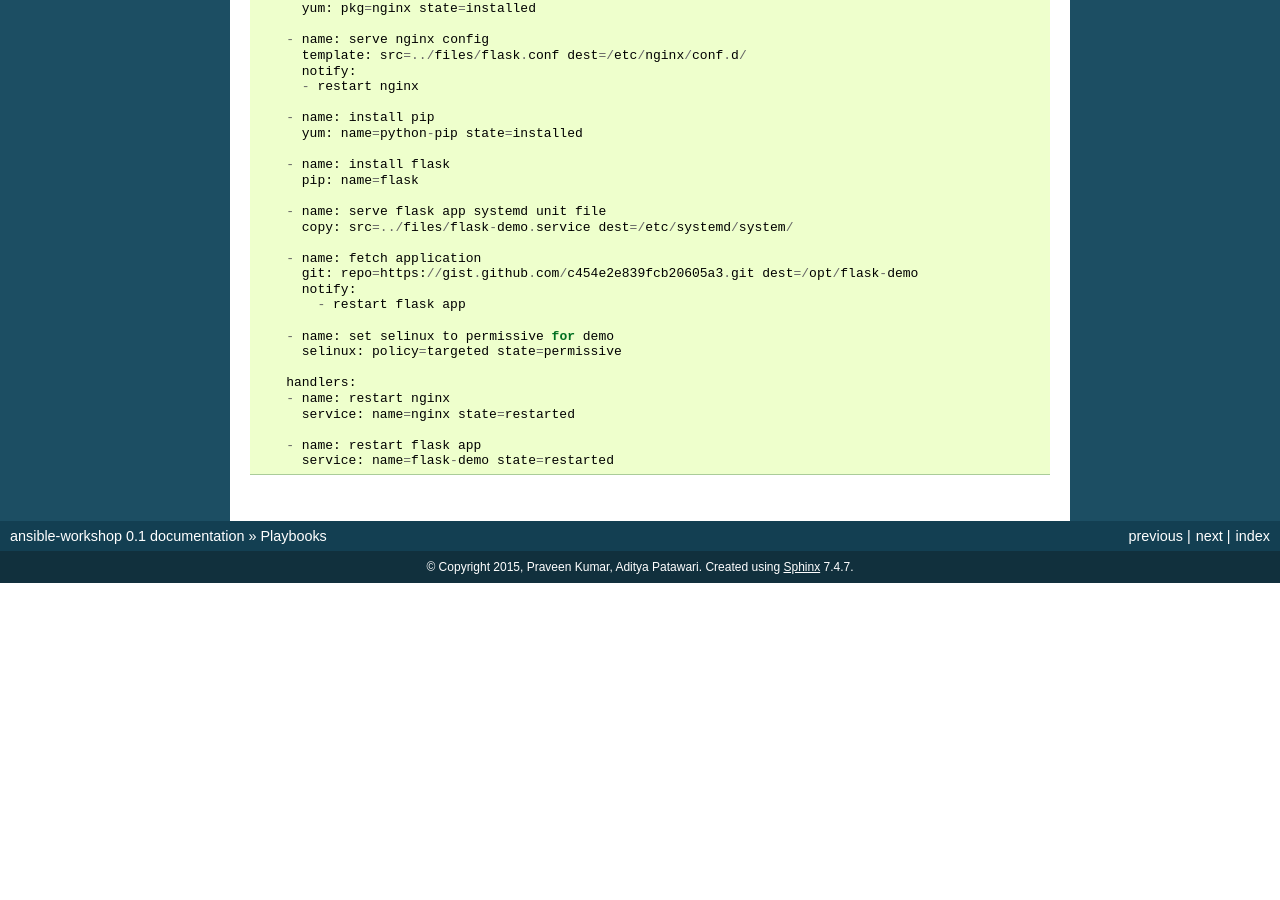
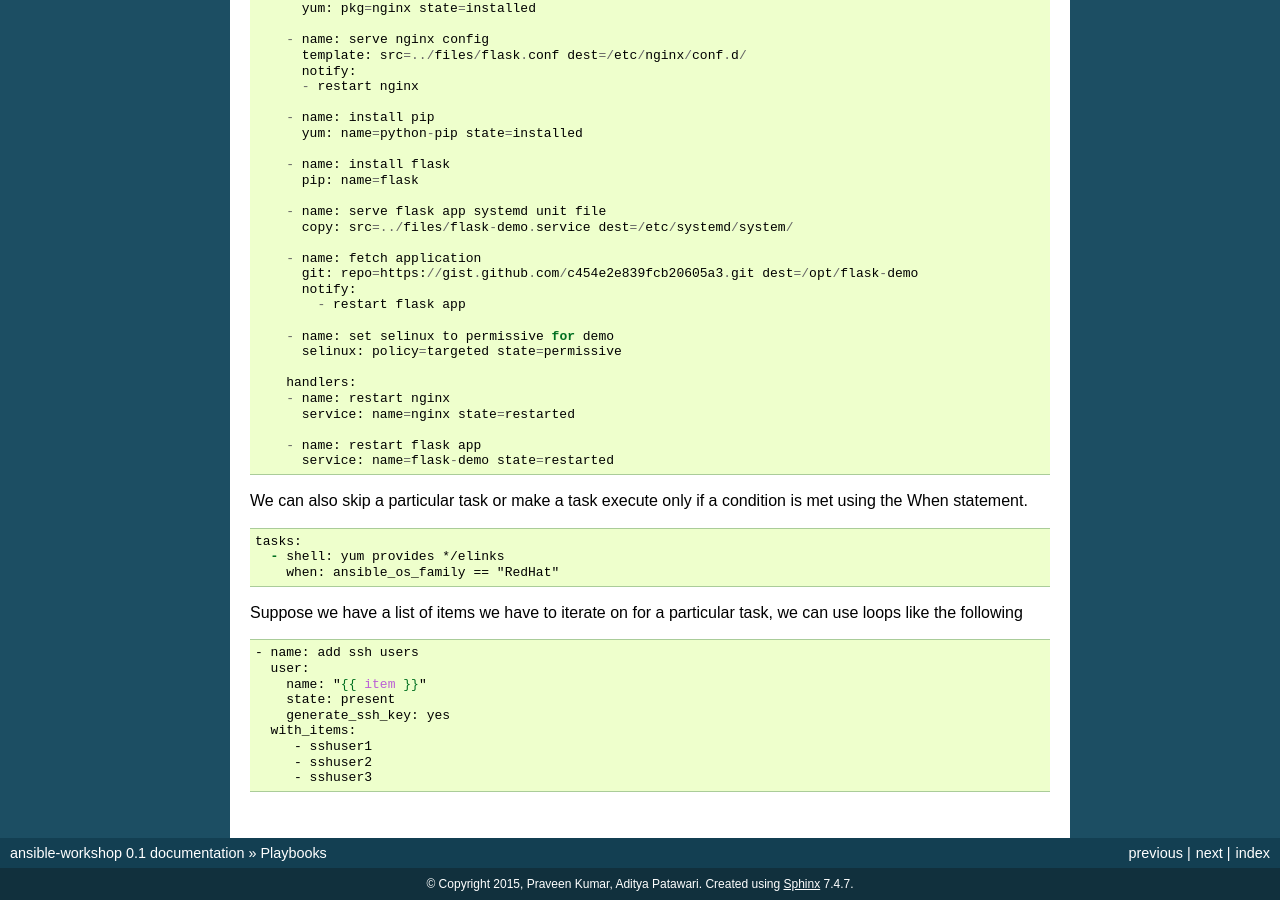
Before and after one commit to adimania/workshop-ansible, a Sphinx documentation site: the page built from docs/playbook.rst, in a window 1280 px wide and 900 px high, scrolled down 841 px. Built offline with Sphinx 7.4.7, drawn with Linux system fonts in a browser that asks for light colours; before the commit the page ends 1424 px from its top, so only the background shows below that.

Commit message:
add conditionals and loops

```diff
--- a/docs/playbook.rst
+++ b/docs/playbook.rst
@@ -76,3 +76,25 @@ When we will be done with the workshop, our final playbook will look something l
 
        - name: restart flask app
          service: name=flask-demo state=restarted
+
+We can also skip a particular task or make a task execute only if a condition is met using the When statement.
+
+.. code-block:: guess
+
+    tasks:
+      - shell: yum provides */elinks
+        when: ansible_os_family == "RedHat"
+
+Suppose we have a list of items we have to iterate on for a particular task, we can use loops like the following
+
+.. code-block:: guess
+
+    - name: add ssh users
+      user:
+        name: "{{ item }}"
+        state: present
+        generate_ssh_key: yes
+      with_items:
+         - sshuser1
+         - sshuser2
+         - sshuser3
```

→ **TASK OBJECTIVE**: Retype the records in full. Do not carry over the images.

→ **TASK RESULT**:
Before and after one commit to adimania/workshop-ansible, a Sphinx documentation site: the page built from docs/playbook.rst, in a window 1280 px wide and 900 px high, scrolled down 841 px. Built offline with Sphinx 7.4.7, drawn with Linux system fonts in a browser that asks for light colours; before the commit the page ends 1424 px from its top, so only the background shows below that.

Commit message:
add conditionals and loops

```diff
--- a/docs/playbook.rst
+++ b/docs/playbook.rst
@@ -76,3 +76,25 @@ When we will be done with the workshop, our final playbook will look something l
 
        - name: restart flask app
          service: name=flask-demo state=restarted
+
+We can also skip a particular task or make a task execute only if a condition is met using the When statement.
+
+.. code-block:: guess
+
+    tasks:
+      - shell: yum provides */elinks
+        when: ansible_os_family == "RedHat"
+
+Suppose we have a list of items we have to iterate on for a particular task, we can use loops like the following
+
+.. code-block:: guess
+
+    - name: add ssh users
+      user:
+        name: "{{ item }}"
+        state: present
+        generate_ssh_key: yes
+      with_items:
+         - sshuser1
+         - sshuser2
+         - sshuser3
```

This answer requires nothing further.